Most traditional masks from this little Central American country have four eye holes– two with glass eyeballs staring out of them, and the other two for the dancer to look out of. These masks also appear to have been carved by artists trained in the academic style of the Spanish Renaissance.
The folk art of Guatemala’s indigenous people dates back hundreds of years to the conquest and beyond. Some of their dances are rooted in traditions brought from Spanish religious celebrations. Then there are those of Mayan tradition where animal masks are often used in dances like “Toritos” (the Little Bulls), or “El Venado” (the Deer).
Some of the most well known dances are those re-enacting the conquest with masks representing conquistadors such as Cortez or Alvarado and religious stories with saints and devils. Doesn’t this one look like a Spanish masterpiece?

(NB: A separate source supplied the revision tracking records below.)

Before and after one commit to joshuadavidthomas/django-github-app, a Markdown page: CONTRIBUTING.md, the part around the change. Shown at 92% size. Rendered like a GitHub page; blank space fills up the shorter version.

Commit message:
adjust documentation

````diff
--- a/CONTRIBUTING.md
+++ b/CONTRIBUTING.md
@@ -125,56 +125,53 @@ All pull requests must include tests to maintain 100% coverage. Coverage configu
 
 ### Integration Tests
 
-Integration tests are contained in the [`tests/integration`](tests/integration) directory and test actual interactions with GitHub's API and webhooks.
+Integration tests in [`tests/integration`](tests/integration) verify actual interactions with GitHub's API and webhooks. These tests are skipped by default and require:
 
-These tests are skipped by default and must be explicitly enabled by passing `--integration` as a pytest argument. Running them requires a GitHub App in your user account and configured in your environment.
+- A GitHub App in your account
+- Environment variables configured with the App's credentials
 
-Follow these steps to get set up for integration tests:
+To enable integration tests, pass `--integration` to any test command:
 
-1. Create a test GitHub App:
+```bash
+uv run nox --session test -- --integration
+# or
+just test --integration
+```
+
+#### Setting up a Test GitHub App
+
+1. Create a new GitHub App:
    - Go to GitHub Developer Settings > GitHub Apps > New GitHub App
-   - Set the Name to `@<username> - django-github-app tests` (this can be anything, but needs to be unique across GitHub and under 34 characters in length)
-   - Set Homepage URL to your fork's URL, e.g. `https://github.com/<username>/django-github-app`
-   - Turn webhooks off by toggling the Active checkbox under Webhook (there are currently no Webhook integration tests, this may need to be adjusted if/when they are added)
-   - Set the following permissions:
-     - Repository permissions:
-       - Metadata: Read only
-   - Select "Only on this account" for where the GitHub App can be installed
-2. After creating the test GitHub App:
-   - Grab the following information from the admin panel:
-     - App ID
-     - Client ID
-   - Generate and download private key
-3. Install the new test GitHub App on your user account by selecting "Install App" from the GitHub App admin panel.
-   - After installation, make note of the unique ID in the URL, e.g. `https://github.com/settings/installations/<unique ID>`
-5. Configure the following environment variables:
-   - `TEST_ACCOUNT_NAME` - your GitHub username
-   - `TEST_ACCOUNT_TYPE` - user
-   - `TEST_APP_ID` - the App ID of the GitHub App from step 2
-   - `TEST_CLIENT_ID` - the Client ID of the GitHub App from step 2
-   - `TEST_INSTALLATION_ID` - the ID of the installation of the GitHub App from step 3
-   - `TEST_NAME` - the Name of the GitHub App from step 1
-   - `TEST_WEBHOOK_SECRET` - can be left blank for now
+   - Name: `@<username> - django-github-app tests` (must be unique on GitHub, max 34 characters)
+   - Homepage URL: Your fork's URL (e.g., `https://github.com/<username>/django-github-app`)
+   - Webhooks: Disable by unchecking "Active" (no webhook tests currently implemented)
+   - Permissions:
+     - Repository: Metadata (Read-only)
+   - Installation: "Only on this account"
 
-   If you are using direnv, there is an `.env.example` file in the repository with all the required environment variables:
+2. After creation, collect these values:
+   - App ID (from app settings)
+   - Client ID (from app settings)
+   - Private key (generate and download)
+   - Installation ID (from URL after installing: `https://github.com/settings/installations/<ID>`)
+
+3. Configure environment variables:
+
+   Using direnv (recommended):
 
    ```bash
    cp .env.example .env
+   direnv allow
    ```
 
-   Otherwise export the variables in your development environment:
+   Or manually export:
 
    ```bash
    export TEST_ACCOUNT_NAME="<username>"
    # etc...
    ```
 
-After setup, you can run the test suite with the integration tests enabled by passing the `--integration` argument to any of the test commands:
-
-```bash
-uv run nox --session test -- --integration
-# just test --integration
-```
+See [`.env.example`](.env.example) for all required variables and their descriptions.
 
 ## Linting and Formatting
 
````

Usually these masks of great beauty are carved out of high-quality wood that can stand many years of repeated usage and repainting. Occasionally you can find old ones like this, but it will cost you $1000 or more!